| What you are asked to do |
What is the number of lines in the records that contain "built"? Give only that number.

*** Opening Data to use ***

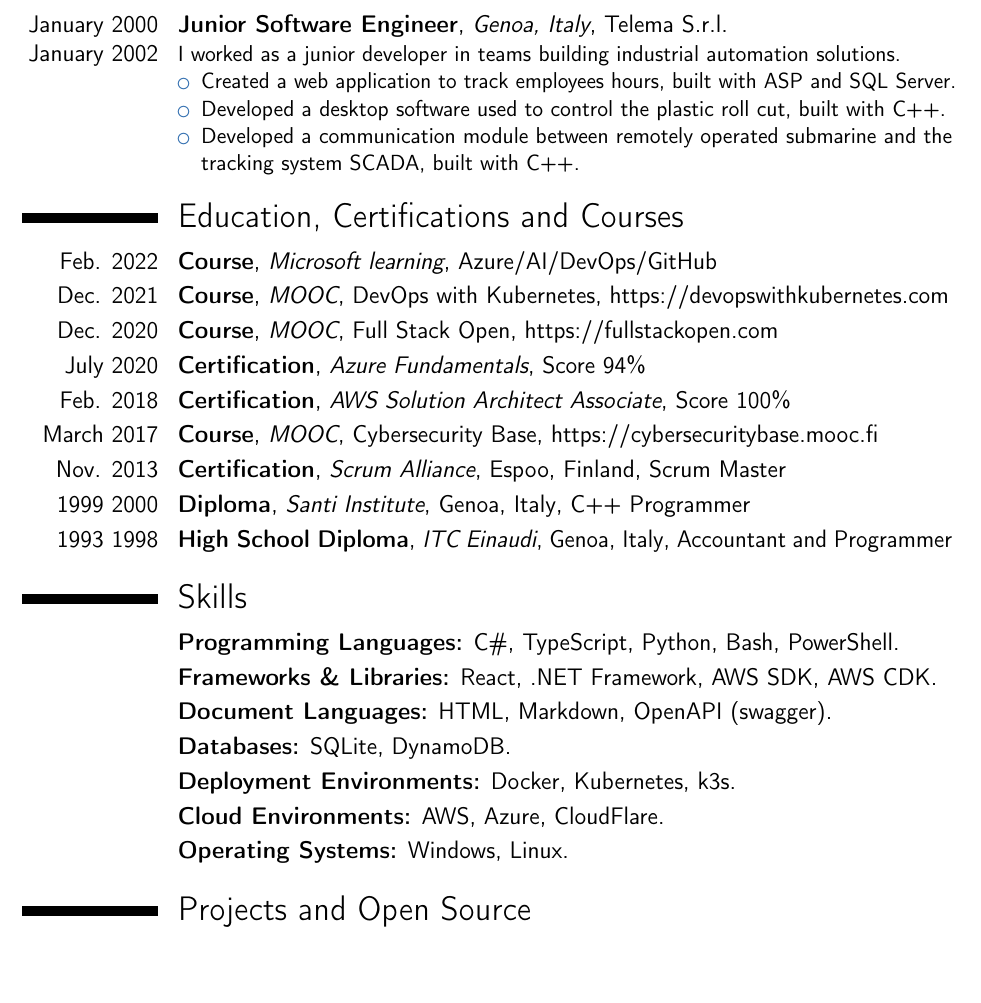
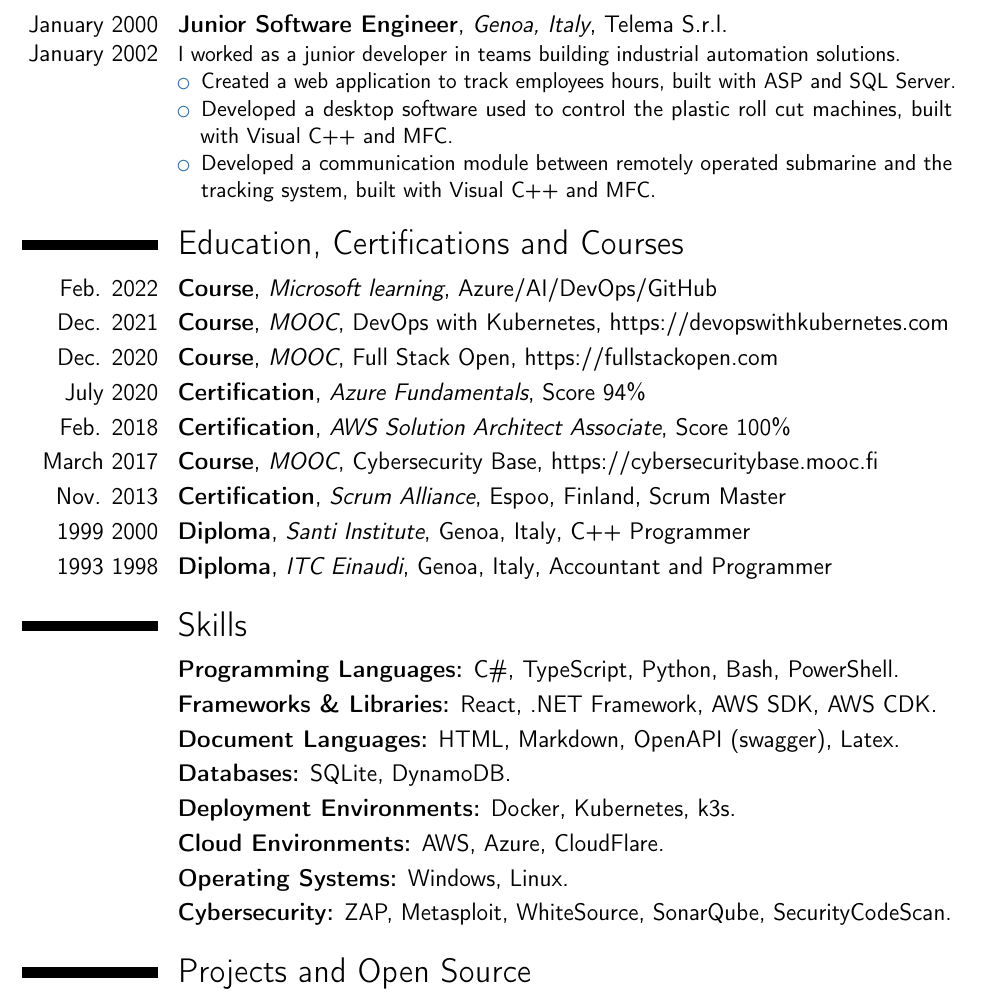
Before and after one commit to mlgatto/resume, a LaTeX CV (resume.tex): part of page 3 of 3, cut so that both start at the same text, the shorter picture padded with empty space. Compiled offline with pdfLaTeX.

Commit message:
added missing cybersec tools and cleanup

```diff
--- a/resume.tex
+++ b/resume.tex
@@ -126,7 +126,7 @@
 \cventry{January 2002 June 2006}{Software Engineer}{Genoa, Italy}{Elsag S.p.A.}{}{
 I worked as a developer in teams building a automatic fare collection systems and an electricity stock exchange platform.
 \begin{itemize}
-\item Created a GUI to control ticketing printers, built with Visual C++.
+\item Created a GUI to control ticketing printers, built with Visual C++ and MFC.
 \item Created the coding writer for magnetic tickets and cards, built with C++.
 \item Developed a proof of concept version of the new electricity stock exchange platform using ASP.NET 2.0 and JavaScript.
 \item Developed a centralized address book service used in the GME websites, built with ASP.NET 2.0 and JavaScript.
@@ -137,8 +137,8 @@
 I worked as a junior developer in teams building industrial automation solutions.
 \begin{itemize}
 \item Created a web application to track employees hours, built with ASP and SQL Server.
-\item Developed a desktop software used to control the plastic roll cut, built with C++.
-\item Developed a communication module between remotely operated submarine and the tracking system SCADA, built with C++.
+\item Developed a desktop software used to control the plastic roll cut machines, built with Visual C++ and MFC.
+\item Developed a communication module between remotely operated submarine and the tracking system, built with Visual C++ and MFC.
 \end{itemize}
 }
 \section{Education, Certifications and Courses}
@@ -150,15 +150,16 @@
 \cventry{March 2017}{Course}{MOOC}{Cybersecurity Base}{\href{https://cybersecuritybase.mooc.fi}{https://cybersecuritybase.mooc.fi}}{}
 \cventry{Nov. 2013}{Certification}{Scrum Alliance}{Espoo, Finland}{Scrum Master}{}
 \cventry{1999 2000}{Diploma}{Santi Institute}{Genoa, Italy}{C++ Programmer}{}
-\cventry{1993 1998}{High School Diploma}{ITC Einaudi}{Genoa, Italy}{Accountant and Programmer}{}
+\cventry{1993 1998}{Diploma}{ITC Einaudi}{Genoa, Italy}{Accountant and Programmer}{}
 \section{Skills}
 \cventryskill{}{Programming Languages:}{}{C\#, TypeScript, Python, Bash, PowerShell}{}{}
 \cventryskill{}{Frameworks \& Libraries:}{}{React, .NET Framework, AWS SDK, AWS CDK}{}{}
-\cventryskill{}{Document Languages:}{}{HTML, Markdown, OpenAPI (swagger)}{}{}
+\cventryskill{}{Document Languages:}{}{HTML, Markdown, OpenAPI (swagger), Latex}{}{}
 \cventryskill{}{Databases:}{}{SQLite, DynamoDB}{}{}
 \cventryskill{}{Deployment Environments:}{}{Docker, Kubernetes, k3s}{}{}
 \cventryskill{}{Cloud Environments:}{}{AWS, Azure, CloudFlare}{}{}
 \cventryskill{}{Operating Systems:}{}{Windows, Linux}{}{}
+\cventryskill{}{Cybersecurity:}{}{ZAP, Metasploit, WhiteSource, SonarQube, SecurityCodeScan}{}{}
 \section{Projects and Open Source}
 \cvproject{}{Personal Blog}{\href{https://blog.xops.dev}{https://blog.xops.dev}}{}{}{
 My personal blog delivered from my home network, built with Hugo, k3s and CloudFlare, running on a Raspberry Pi cluster.
```
Also changed, not shown: resume.pdf.
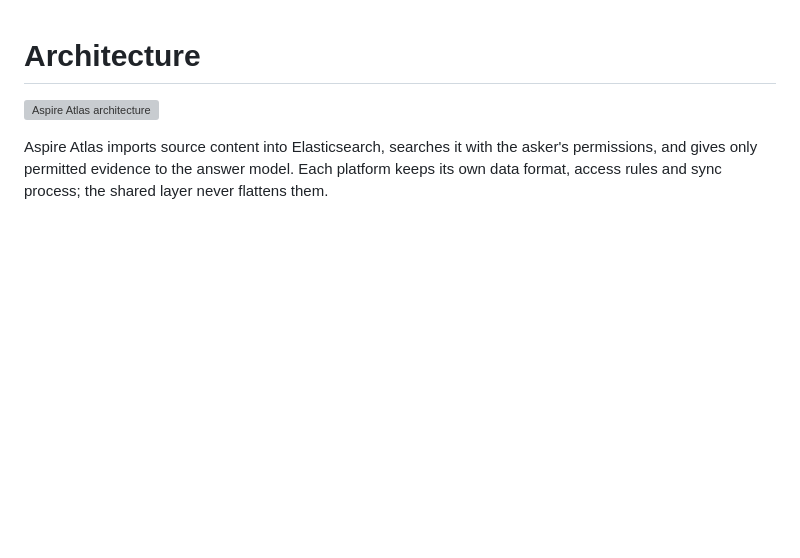
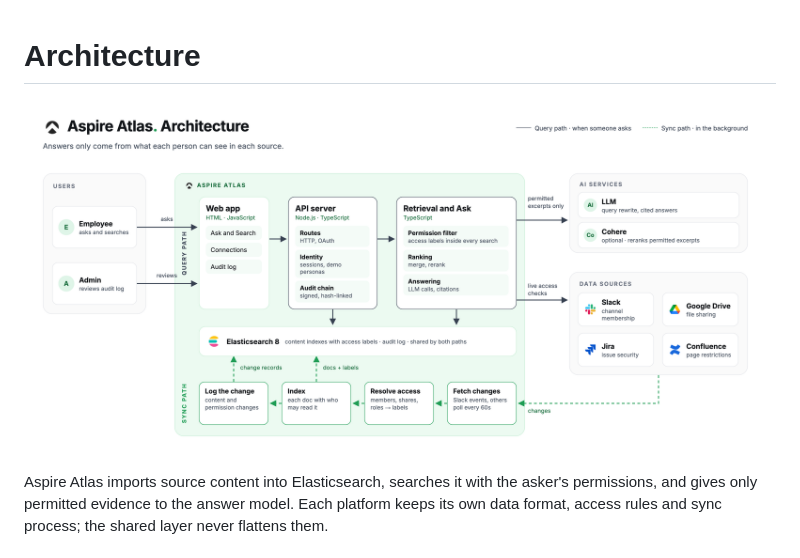
Before and after one commit to winson8222/HMA-Brain, a Markdown page: docs/reference/architecture.md, the part around the change. GitHub-like rendering; pictures changed too: docs/reference/architecture.png (added); blank space fills up the shorter version; grey boxes are pictures that could not be loaded.

```diff
--- a/docs/reference/architecture.md
+++ b/docs/reference/architecture.md
@@ -1,6 +1,6 @@
 # Architecture
 
-![Aspire Atlas architecture](architecture.svg)
+![Aspire Atlas architecture](architecture.png)
 
 Aspire Atlas imports source content into Elasticsearch, searches it with the asker's permissions, and gives only permitted evidence to the answer model. Each platform keeps its own data format, access rules and sync process; the shared layer never flattens them.
 
```
Also changed, not shown: README.md (+1 -1 lines), 1 other file.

*** Closing Data to use ***

| Exercise response |
10